Having found the place, a smallholding in the ‘back lanes’. We introduced ourselves to a very serious lady in a once white dairyman’s coat. Stud lady was not interested in any attempt at small talk . This was SERIOUS and things had to be done correctly. Cindy and I obviously knew about the ‘plumbing aspect’ but the protocol of having a goat mated was another matter. Stud lady disappeared behind the house to get her prize Billy. I had a preconceived idea of what a stud billy goat looked like, this based on the illustrations in the Billy Goat Gruff book Mrs Taylor read to us in class two at primary school (Cira 1959). I wanted the stallion of the goat world, a big powerful beast with a flowing beard, massive sweeping horns and a look that would kill. I was thinking Arnold Schwarzenegger, I got Albert Steptoe.

Albert was small, only about two thirds the size of Gert, sported a matted nicotine yellow stained white coat. Protruding from his head was a pair of distorted horns one pointing north the other east. He had a steady dribble of ‘stuff ’ coming from the ‘nether regions’. The smell of Albert and his ‘stuff’ is beyond any words I can conjure. To complete the picture smelly Albert was salivating, had a puckered top lip, which was twitching, as was his nose as he savoured the essence of Gert, this was no Schwarzenegger.

However Albert was well up for it, he did the sniff the bum bit (Gerts not mine) Then he let out a loud bellow, ran and up and banged himself against Gerts rear in a clumsy leap frog action which had him jumping clear over Gerts head. The whole ‘action’ was over in seconds. Stud lady said “we’ll leave it a few minutes and then do a second cover”. I was not aware there had been a first cover.
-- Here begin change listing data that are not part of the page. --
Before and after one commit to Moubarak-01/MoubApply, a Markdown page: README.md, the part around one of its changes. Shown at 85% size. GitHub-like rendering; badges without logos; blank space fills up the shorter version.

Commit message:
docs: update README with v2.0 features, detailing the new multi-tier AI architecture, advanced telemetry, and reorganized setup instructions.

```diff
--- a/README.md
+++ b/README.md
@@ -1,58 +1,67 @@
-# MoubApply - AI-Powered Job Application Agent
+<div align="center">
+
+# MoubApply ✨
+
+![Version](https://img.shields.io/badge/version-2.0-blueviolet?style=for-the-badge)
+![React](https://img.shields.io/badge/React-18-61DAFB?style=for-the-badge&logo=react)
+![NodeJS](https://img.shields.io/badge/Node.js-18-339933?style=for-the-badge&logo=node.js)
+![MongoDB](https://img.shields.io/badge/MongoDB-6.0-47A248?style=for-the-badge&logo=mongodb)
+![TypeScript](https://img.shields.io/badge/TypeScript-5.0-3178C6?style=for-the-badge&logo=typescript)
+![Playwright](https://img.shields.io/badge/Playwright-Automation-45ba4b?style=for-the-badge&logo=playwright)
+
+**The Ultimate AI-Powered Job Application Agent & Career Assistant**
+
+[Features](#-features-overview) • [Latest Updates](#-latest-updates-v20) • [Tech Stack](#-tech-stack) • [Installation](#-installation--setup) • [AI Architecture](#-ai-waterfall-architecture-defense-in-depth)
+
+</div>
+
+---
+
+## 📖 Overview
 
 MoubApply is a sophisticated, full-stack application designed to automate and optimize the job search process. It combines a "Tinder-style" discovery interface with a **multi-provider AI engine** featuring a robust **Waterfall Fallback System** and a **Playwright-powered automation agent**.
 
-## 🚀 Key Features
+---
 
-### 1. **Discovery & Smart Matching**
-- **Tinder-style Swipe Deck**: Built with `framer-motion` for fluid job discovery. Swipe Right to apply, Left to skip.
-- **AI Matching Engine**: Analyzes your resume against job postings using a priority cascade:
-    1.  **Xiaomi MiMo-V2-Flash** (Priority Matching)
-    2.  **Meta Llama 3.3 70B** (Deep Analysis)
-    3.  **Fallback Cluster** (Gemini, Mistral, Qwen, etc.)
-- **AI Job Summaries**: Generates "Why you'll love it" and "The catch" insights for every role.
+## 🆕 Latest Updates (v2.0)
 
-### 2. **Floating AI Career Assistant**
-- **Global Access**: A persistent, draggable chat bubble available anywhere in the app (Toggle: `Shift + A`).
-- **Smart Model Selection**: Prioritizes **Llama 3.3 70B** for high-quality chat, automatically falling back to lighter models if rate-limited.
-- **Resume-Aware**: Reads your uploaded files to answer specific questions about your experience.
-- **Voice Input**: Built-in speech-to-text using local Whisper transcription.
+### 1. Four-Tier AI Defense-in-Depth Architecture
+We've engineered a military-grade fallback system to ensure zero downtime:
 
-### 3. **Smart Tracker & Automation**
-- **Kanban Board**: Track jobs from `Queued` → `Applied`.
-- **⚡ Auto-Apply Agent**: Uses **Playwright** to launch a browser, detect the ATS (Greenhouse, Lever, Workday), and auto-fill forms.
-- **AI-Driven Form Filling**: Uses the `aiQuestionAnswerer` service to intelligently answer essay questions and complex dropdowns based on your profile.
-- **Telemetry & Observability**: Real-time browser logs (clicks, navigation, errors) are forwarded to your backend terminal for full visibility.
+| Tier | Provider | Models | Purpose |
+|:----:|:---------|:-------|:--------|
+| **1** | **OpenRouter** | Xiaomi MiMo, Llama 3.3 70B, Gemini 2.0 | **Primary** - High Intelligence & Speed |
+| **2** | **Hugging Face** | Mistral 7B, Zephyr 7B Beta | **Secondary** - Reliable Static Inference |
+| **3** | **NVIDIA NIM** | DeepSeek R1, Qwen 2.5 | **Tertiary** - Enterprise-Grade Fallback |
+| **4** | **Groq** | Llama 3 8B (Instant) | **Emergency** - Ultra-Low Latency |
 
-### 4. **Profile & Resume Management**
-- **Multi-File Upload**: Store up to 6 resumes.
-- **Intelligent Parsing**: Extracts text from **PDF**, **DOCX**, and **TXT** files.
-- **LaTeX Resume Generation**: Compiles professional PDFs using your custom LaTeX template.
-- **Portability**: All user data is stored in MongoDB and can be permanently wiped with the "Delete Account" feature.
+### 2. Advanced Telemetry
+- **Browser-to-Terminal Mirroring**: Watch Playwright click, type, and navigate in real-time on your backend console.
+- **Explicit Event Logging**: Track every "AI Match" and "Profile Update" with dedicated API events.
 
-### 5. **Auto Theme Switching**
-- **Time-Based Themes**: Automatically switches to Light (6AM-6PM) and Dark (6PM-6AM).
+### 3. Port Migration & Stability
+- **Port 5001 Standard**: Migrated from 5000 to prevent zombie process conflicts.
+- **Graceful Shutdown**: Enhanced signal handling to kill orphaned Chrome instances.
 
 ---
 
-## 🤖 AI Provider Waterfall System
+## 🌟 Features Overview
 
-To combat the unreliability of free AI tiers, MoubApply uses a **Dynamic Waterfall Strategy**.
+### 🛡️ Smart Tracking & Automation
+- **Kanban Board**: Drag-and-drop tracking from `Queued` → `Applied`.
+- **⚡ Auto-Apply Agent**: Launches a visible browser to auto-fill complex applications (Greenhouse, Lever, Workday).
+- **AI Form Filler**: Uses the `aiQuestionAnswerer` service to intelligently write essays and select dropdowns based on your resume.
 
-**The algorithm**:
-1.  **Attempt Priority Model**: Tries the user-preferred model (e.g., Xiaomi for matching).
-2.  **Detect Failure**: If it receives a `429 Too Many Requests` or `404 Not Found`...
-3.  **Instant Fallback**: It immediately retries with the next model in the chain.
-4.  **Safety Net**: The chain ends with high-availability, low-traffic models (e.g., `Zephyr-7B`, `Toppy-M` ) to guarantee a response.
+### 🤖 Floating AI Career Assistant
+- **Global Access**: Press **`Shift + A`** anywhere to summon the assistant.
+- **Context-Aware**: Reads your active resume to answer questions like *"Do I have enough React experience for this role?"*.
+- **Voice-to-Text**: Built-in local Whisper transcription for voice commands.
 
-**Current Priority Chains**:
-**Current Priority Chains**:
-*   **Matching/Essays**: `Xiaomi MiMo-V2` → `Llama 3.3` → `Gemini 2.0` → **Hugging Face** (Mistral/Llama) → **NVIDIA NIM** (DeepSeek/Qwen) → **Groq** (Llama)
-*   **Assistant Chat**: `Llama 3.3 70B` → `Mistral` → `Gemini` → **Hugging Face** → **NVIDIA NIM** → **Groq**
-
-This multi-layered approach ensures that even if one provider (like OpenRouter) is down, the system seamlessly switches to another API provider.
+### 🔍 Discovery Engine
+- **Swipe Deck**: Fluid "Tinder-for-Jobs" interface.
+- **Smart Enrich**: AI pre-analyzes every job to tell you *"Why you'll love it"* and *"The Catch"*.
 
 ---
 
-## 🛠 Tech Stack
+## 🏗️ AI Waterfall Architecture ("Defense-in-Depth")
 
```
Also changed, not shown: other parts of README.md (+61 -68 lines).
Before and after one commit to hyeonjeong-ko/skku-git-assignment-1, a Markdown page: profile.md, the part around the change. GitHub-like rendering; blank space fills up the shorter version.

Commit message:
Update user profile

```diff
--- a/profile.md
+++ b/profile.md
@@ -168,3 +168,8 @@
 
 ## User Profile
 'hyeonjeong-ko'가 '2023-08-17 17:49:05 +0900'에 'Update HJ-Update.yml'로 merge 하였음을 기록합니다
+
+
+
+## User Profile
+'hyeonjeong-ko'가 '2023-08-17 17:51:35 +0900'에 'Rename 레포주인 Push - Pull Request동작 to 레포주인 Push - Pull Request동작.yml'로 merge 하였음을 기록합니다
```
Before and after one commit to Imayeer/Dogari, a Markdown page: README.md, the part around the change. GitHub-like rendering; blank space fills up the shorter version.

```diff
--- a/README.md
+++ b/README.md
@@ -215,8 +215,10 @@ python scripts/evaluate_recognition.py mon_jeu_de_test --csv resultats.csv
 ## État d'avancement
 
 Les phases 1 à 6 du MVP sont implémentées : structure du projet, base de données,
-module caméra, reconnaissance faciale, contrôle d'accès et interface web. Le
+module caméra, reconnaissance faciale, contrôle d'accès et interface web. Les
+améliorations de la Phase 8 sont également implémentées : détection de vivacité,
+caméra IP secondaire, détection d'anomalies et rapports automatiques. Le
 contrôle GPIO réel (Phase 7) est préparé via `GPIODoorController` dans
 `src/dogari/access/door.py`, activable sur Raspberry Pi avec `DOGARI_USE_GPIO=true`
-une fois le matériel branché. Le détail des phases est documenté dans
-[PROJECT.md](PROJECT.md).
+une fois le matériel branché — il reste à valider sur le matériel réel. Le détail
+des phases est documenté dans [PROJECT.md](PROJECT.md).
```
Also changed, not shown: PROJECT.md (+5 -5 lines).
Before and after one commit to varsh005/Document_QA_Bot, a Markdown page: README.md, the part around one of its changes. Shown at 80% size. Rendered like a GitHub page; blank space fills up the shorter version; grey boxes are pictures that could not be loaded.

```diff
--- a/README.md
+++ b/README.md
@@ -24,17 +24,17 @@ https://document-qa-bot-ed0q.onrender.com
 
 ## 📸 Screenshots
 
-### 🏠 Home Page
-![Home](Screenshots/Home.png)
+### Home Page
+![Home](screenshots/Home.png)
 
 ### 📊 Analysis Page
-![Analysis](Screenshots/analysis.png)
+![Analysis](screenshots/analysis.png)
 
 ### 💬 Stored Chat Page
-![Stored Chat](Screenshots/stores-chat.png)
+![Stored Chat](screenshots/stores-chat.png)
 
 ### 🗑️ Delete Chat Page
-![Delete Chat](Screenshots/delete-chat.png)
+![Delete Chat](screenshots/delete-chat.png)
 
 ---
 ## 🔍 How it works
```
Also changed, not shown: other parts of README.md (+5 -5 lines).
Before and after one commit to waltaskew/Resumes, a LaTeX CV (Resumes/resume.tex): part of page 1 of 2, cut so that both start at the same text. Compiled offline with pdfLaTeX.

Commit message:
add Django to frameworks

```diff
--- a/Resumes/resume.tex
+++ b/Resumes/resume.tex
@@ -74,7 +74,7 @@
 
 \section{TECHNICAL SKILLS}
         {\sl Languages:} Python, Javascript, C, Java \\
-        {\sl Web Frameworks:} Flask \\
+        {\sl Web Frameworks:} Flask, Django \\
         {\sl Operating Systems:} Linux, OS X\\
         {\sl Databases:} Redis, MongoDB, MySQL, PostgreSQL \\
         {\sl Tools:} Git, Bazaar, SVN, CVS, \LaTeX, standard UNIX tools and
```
The second time was none the less intimate, loud bellow, leap frog over the head, but this time on landing Billy raised himself on his back legs, spun on the spot and with head cocked crashed it down on Gerts crown. My comment that “Albert was not much of gentleman, gets his end away and then head butts her”, was not well received by the serious stud lady.

We took Gert home, this time she laid down, she stopped bleating, she smelt ………as did we and the Cortina.

Son of Albert was a good looking kid, but he ended up in the pot……..